When it came to quitting before driving a non-diesel truck, that was the choice of 42% of drivers 35-54; 40% of drivers 55 and older; and just 18% of those under the age of 34.
However, the drivers in the younger age category were the most enthusiastic about driving one, with 27% agreeing with the sentiment of, “If my fleet bought one, I would want to drive it.” That compares to 11% of 55 and older drivers and 9% ages 35 to 54.
Here's who responded to our survey
A total of 812 drivers responded to our survey; 566 company drivers and 246 leased owner-operators. Most – 53% – are over-the-road long-haul drivers.
These are mostly veteran drivers, part of the mature cadre of truckers many in the industry worry will soon begin entertaining thoughts of retirement. Fully 72% of respondents are 55 years old or older; 27% are between the ages of 35 and 54 while just 2% are 34 and younger.
Respondents are also drivers who have spent much of their lives on the road: 69% said they have driven for 20 years or more; 8% have driven 16 to 20 years; 6% for 11 to 15 years; 8% 6 to 10 years; and 7% for 5 years or less.
They are also serious road warriors with the miles to prove it. Twenty-six percent said they drive between 100,001 and 125,000 miles a year and the same number typically log from 75,001 to 100,000 miles.

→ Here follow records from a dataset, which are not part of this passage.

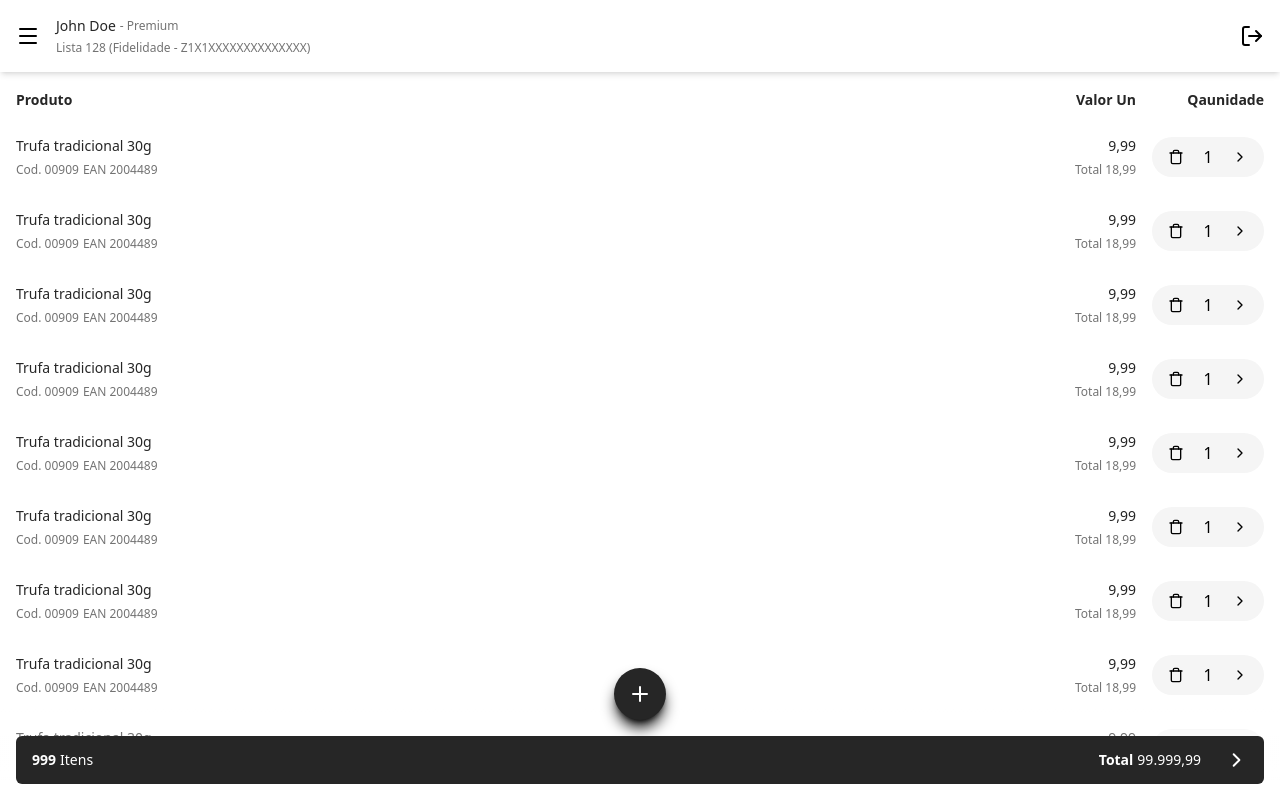
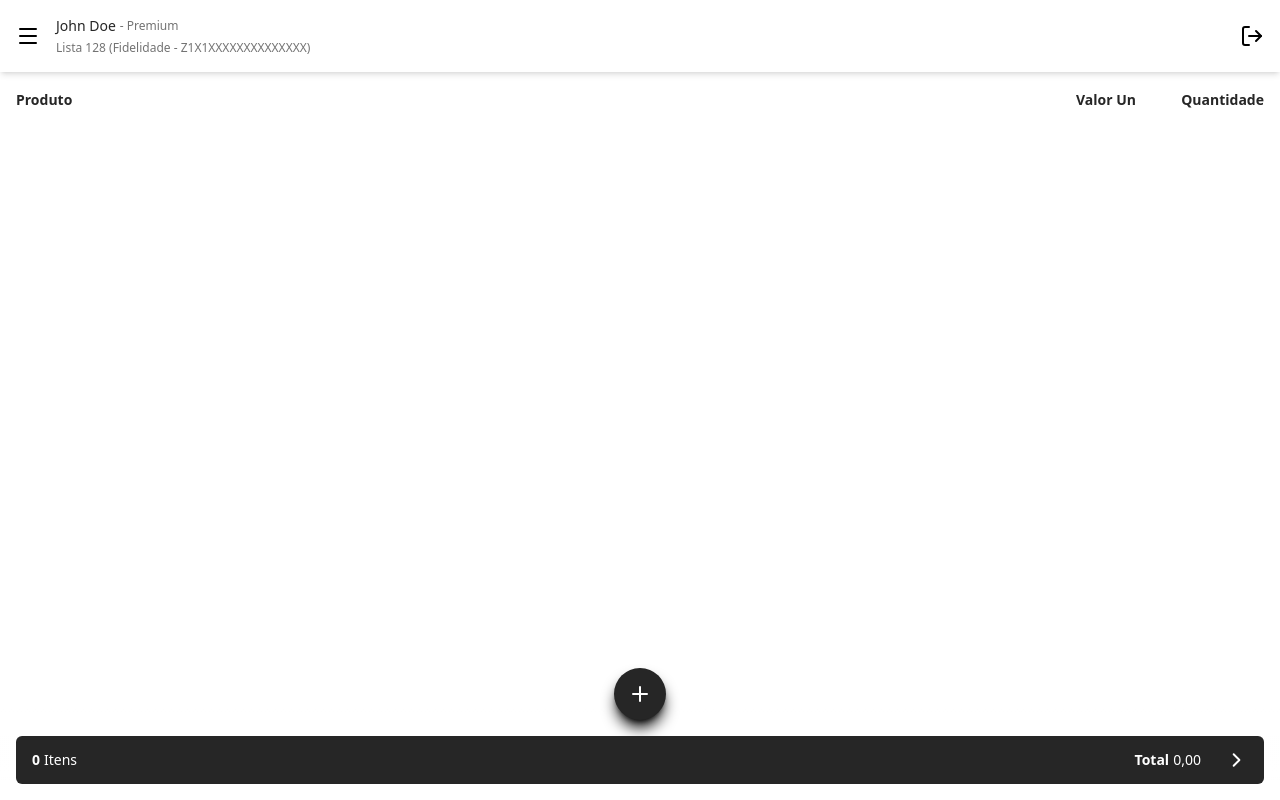
Before and after one commit to lbs-luis/poc-pdvmobile-pwa, a React (Vite) app: page /cart in a window 1280 px wide. Built offline with nearby package versions, Linux system fonts and the light colour scheme.

Commit message:
feat: implementa funcionalidades

```diff
--- a/dev-dist/sw.js
+++ b/dev-dist/sw.js
@@ -82,7 +82,7 @@ define(['./workbox-5119daf5'], (function (workbox) { 'use strict';
     "revision": "3ca0b8505b4bec776b69afdba2768812"
   }, {
     "url": "index.html",
-    "revision": "0.i3sr2se1ecc"
+    "revision": "0.2u82p8snjfc"
   }], {});
   workbox.cleanupOutdatedCaches();
   workbox.registerRoute(new workbox.NavigationRoute(workbox.createHandlerBoundToURL("index.html"), {
--- a/package.json
+++ b/package.json
@@ -15,7 +15,8 @@
     "react": "^19.2.0",
     "react-dom": "^19.2.0",
     "react-router-dom": "^7.13.0",
-    "tailwind-merge": "^3.4.0"
+    "tailwind-merge": "^3.4.0",
+    "zustand": "^5.0.11"
   },
   "devDependencies": {
     "@eslint/js": "^9.39.1",
--- /dev/null
+++ b/src/database.ts
@@ -0,0 +1,28 @@
+export interface Product {
+  id: string
+  description: string
+  price: number
+}
+
+export const products: Product[] = [
+  { id: '001', description: 'Trufa tradicional 30g', price: 9.99 },
+  { id: '002', description: 'Trufa branca 30g', price: 10.99 },
+  { id: '003', description: 'Trufa morango 30g', price: 11.99 },
+  { id: '004', description: 'Bombom cremoso 25g', price: 8.99 },
+  { id: '005', description: 'Bombom crocante 25g', price: 9.49 },
+  { id: '006', description: 'Barra chocolate ao leite 100g', price: 15.99 },
+  { id: '007', description: 'Barra chocolate meio amargo 100g', price: 16.99 },
+  { id: '008', description: 'Barra chocolate branco 100g', price: 17.99 },
+  { id: '009', description: 'Chocolate quente 200ml', price: 12.99 },
+  { id: '010', description: 'Mousse chocolate 150g', price: 14.99 },
+  { id: '011', description: 'Brownie pedaço 80g', price: 13.99 },
+  { id: '012', description: 'Cheesecake chocolate 120g', price: 18.99 },
+  { id: '013', description: 'Pavê chocolate 200g', price: 22.99 },
+  { id: '014', description: 'Torta chocolate fatia 150g', price: 19.99 },
+  { id: '015', description: 'Kit trufas variadas 6 unidades', price: 59.99 },
+  { id: '016', description: 'Kit bombons assorted 12 unidades', price: 69.99 },
+  { id: '017', description: 'Caixa bombons premium 500g', price: 89.99 },
+  { id: '018', description: 'Tablete especial 70% cacau 50g', price: 24.99 },
+  { id: '019', description: 'Chocolate orgânico 100g', price: 29.99 },
+  { id: '020', description: 'Trufa licor 35g', price: 15.99 }
+]
--- a/src/screens/cart/components/cart-layout/cart-product-list.tsx
+++ b/src/screens/cart/components/cart-layout/cart-product-list.tsx
@@ -1,5 +1,7 @@
 import type { ComponentProps } from 'react'
 import { cn } from '../../../../lib/cn'
+import type { CartItem } from '../../../../stores/cart-store'
+import { useCartStore } from '../../../../stores/cart-store'
 import { QuantityButton } from '../quantity-button'
 
 const CartProductListHeader = () => (
@@ -11,39 +13,46 @@ const CartProductListHeader = () => (
       Valor Un
     </span>
     <span className="w-full text-end text-sm font-semibold text-neutral-800 capitalize">
-      Qaunidade
+      Quantidade
     </span>
   </div>
 )
 
-const CartProductListItem = () => {
+const CartProductListItem = ({ item }: { item: CartItem }) => {
   const semibold_text = 'text-sm font-medium text-neutral-800'
   const normal_text = 'text-xs font-normal text-neutral-500'
+  const total = item.product.price * item.quantity
+
   return (
     <div className="grid w-full grid-cols-[2fr_1fr_7rem] gap-4 py-2">
       <div className="flex w-full flex-col gap-1.5">
-        <span className={cn(semibold_text)}>Trufa tradicional 30g</span>
+        <span className={cn(semibold_text)}>{item.product.description}</span>
         <span className={cn(normal_text, 'flex gap-1')}>
-          <p>Cod. 00909</p>
-          <p>EAN 2004489</p>
+          <p>#{item.product.id}</p>
         </span>
       </div>
       <div className="flex w-full flex-col gap-1.5 text-end">
-        <span className={cn(semibold_text)}>9,99</span>
-        <span className={cn(normal_text)}>Total 18,99</span>
+        <span className={cn(semibold_text)}>
+          {item.product.price.toFixed(2).replace('.', ',')}
+        </span>
+        <span className={cn(normal_text)}>
+          Total {total.toFixed(2).replace('.', ',')}
+        </span>
       </div>
-      <QuantityButton className="m-auto" />
+      <QuantityButton className="m-auto" item={item} />
     </div>
   )
 }
 
 export function CartProductList({ className }: ComponentProps<'div'>) {
+  const items = useCartStore((state) => state.items)
+
   return (
     <div className={cn('flex min-h-0 flex-1 flex-col', className)}>
       <CartProductListHeader />
       <div className="flex min-h-0 flex-1 flex-col gap-4 overflow-y-auto px-4 pt-2 pb-35">
-        {Array.from({ length: 20 }).map((_, i) => (
-          <CartProductListItem key={i} />
+        {items.map((item) => (
+          <CartProductListItem key={item.product.id} item={item} />
         ))}
       </div>
     </div>
--- a/src/screens/cart/components/floating-cart-button.tsx
+++ b/src/screens/cart/components/floating-cart-button.tsx
@@ -1,8 +1,20 @@
 import { ChevronRight } from 'lucide-react'
 import type { ComponentProps } from 'react'
 import { cn } from '../../../lib/cn'
+import { useCartStore } from '../../../stores/cart-store'
 
-export function FloatingCartButton({ className }: ComponentProps<'button'>) {
+interface FloatingCartButtonProps extends ComponentProps<'button'> {
+  totalItems?: number
+  totalPrice?: number
+}
+
+export function FloatingCartButton({ className, totalItems, totalPrice }: FloatingCartButtonProps) {
+  const storeTotalItems = useCartStore((state) => state.getTotalItems())
+  const storeTotalPrice = useCartStore((state) => state.getTotalPrice())
+
+  const items = totalItems ?? storeTotalItems
+  const price = totalPrice ?? storeTotalPrice
+
   const semibold_text = 'text-sm font-semibold text-white'
   const normal_text = 'text-sm font-normal text-white'
 
@@ -15,12 +27,14 @@ export function FloatingCartButton({ className }: ComponentProps<'button'>) {
     >
       <div className="flex w-full items-center justify-between">
         <span className="flex gap-1">
-          <p className={cn(semibold_text)}>999</p>
+          <p className={cn(semibold_text)}>{items}</p>
           <p className={cn(normal_text)}>Itens</p>
         </span>
         <span className="flex gap-1">
           <p className={cn(semibold_text)}>Total</p>
-          <p className={cn(normal_text)}>99.999,99</p>
+          <p className={cn(normal_text)}>
+            {price.toFixed(2).replace('.', ',')}
+          </p>
         </span>
       </div>
       <ChevronRight size={24} className="text-white" />
--- a/src/screens/cart/components/product-mesh/index.tsx
+++ b/src/screens/cart/components/product-mesh/index.tsx
@@ -1,6 +1,7 @@
 import type { ComponentProps } from 'react'
 import { cn } from '../../../../lib/cn'
 import { ProductMeshButton } from './product-mesh-button'
+import { products } from '../../../../database'
 
 export function ProductMesh({ className }: ComponentProps<'div'>) {
   return (
@@ -10,8 +11,8 @@ export function ProductMesh({ className }: ComponentProps<'div'>) {
         className,
       )}
     >
-      {Array.from({ length: 20 }).map((_, i) => (
-        <ProductMeshButton key={`mesh-button-${i}`} />
+      {products.map((product) => (
+        <ProductMeshButton key={product.id} product={product} />
       ))}
     </div>
   )
--- a/src/screens/cart/components/product-mesh/product-mesh-button.tsx
+++ b/src/screens/cart/components/product-mesh/product-mesh-button.tsx
@@ -1,14 +1,27 @@
 import { Plus } from 'lucide-react'
+import type { Product } from '../../../../database'
+import { useCartStore } from '../../../../stores/cart-store'
 
-export function ProductMeshButton() {
+interface ProductMeshButtonProps {
+  product: Product
+}
+
+export function ProductMeshButton({ product }: ProductMeshButtonProps) {
+  const addProduct = useCartStore((state) => state.addProduct)
+
   return (
     <div className="flex h-26 w-full flex-col rounded-md bg-neutral-200 p-2">
       <span className="my-auto size-fit text-sm font-normal text-neutral-800">
-        Produto 100gr
+        {product.description}
       </span>
       <div className="mt-auto flex w-full items-center justify-between">
-        <span className="text-sm font-semibold text-neutral-800">99,99</span>
-        <button className="flex size-7 items-center justify-center rounded-full bg-white p-0 text-neutral-800">
+        <span className="text-sm font-semibold text-neutral-800">
+          {product.price.toFixed(2).replace('.', ',')}
+        </span>
+        <button
+          className="flex size-7 items-center justify-center rounded-full bg-white p-0 text-neutral-800"
+          onClick={() => addProduct(product)}
+        >
           <Plus size={14} strokeWidth={2} />
         </button>
       </div>
--- a/src/screens/cart/components/quantity-button.tsx
+++ b/src/screens/cart/components/quantity-button.tsx
@@ -1,12 +1,22 @@
 import { ChevronRight, Trash } from 'lucide-react'
-import { useState, type ComponentProps } from 'react'
+import type { ComponentProps } from 'react'
 import { cn } from '../../../lib/cn'
+import { useCartStore } from '../../../stores/cart-store'
+import type { CartItem } from '../../../stores/cart-store'
 
-export function QuantityButton({ className }: ComponentProps<'button'>) {
-  const [amount, setAmount] = useState(1)
+interface QuantityButtonProps extends ComponentProps<'button'> {
+  item: CartItem
+}
+
+export function QuantityButton({ className, item }: QuantityButtonProps) {
+  const updateQuantity = useCartStore((state) => state.updateQuantity)
 
   function handleSubtract() {
-    if (amount > 0) setAmount(amount - 1)
+    updateQuantity(item.product.id, item.quantity - 1)
+  }
+
+  function handleAdd() {
+    updateQuantity(item.product.id, item.quantity + 1)
   }
 
   return (
@@ -17,11 +27,11 @@ export function QuantityButton({ className }: ComponentProps<'button'>) {
       )}
     >
       <Trash size={16} className="mx-auto" onClick={handleSubtract} />
-      <span className="mx-auto size-fit">{amount}</span>
+      <span className="mx-auto size-fit">{item.quantity}</span>
       <ChevronRight
         size={16}
         className="mx-auto"
-        onClick={() => setAmount(amount + 1)}
+        onClick={handleAdd}
       />
     </button>
   )
--- a/src/screens/cart/index.tsx
+++ b/src/screens/cart/index.tsx
@@ -6,9 +6,12 @@ import { CartProductList } from './components/cart-layout/cart-product-list'
 import { FloatingAddButton } from './components/floating-add-button'
 import { FloatingCartButton } from './components/floating-cart-button'
 import { ProductKeyboard } from './components/product-keyboard'
+import { useCartStore } from '../../stores/cart-store'
 
 export default function CartScreen() {
   const [isKeyboardOpen, setIsKeyboardOpen] = useState(false)
+  const getTotalItems = useCartStore((state: any) => state.getTotalItems)
+  const getTotalPrice = useCartStore((state: any) => state.getTotalPrice)
 
   function handleToggleKeyboardOpen() {
     setIsKeyboardOpen(!isKeyboardOpen)
@@ -23,7 +26,11 @@ export default function CartScreen() {
           className="mx-auto"
           onClick={handleToggleKeyboardOpen}
         />
-        <FloatingCartButton className="mx-auto" />
+        <FloatingCartButton
+          className="mx-auto"
+          totalItems={getTotalItems()}
+          totalPrice={getTotalPrice()}
+        />
       </CartFooter>
       <ProductKeyboard
         isKeyboardOpen={isKeyboardOpen}
--- /dev/null
+++ b/src/stores/cart-store.ts
@@ -0,0 +1,69 @@
+import { create } from 'zustand'
+import type { Product } from '../database'
+
+export interface CartItem {
+  product: Product
+  quantity: number
+}
+
+interface CartStore {
+  items: CartItem[]
+  addProduct: (product: Product) => void
+  updateQuantity: (productId: string, quantity: number) => void
+  removeProduct: (productId: string) => void
+  getTotalItems: () => number
+  getTotalPrice: () => number
+}
+
+export const useCartStore = create<CartStore>((set, get) => ({
+  items: [],
+
+  addProduct: (product: Product) => {
+    set((state) => {
+      const existingItem = state.items.find(item => item.product.id === product.id)
+
+      if (existingItem) {
+        return {
+          items: state.items.map(item =>
+            item.product.id === product.id
+              ? { ...item, quantity: item.quantity + 1 }
+              : item
+          )
+        }
+      }
+
+      return {
+        items: [...state.items, { product, quantity: 1 }]
+      }
+    })
+  },
+
+  updateQuantity: (productId: string, quantity: number) => {
+    if (quantity <= 0) {
+      get().removeProduct(productId)
+      return
+    }
+
+    set((state) => ({
+      items: state.items.map(item =>
+        item.product.id === productId
+          ? { ...item, quantity }
+          : item
+      )
+    }))
+  },
+
+  removeProduct: (productId: string) => {
+    set((state) => ({
+      items: state.items.filter(item => item.product.id !== productId)
+    }))
+  },
+
+  getTotalItems: () => {
+    return get().items.reduce((total, item) => total + item.quantity, 0)
+  },
+
+  getTotalPrice: () => {
+    return get().items.reduce((total, item) => total + (item.product.price * item.quantity), 0)
+  }
+}))
```
Also changed, not shown: 1 other file (tests, documents, lock files or other folders).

Another 17% drove between 125,001 and 150,000 miles and 8% logged over 150,00.
And, what did they get for all those miles?
Slightly more than half – 53% – said they earned a net income of over $75,001 in the last year; 31% earned $75,001 and $100,000 and 22% said they earned $100,000 or more.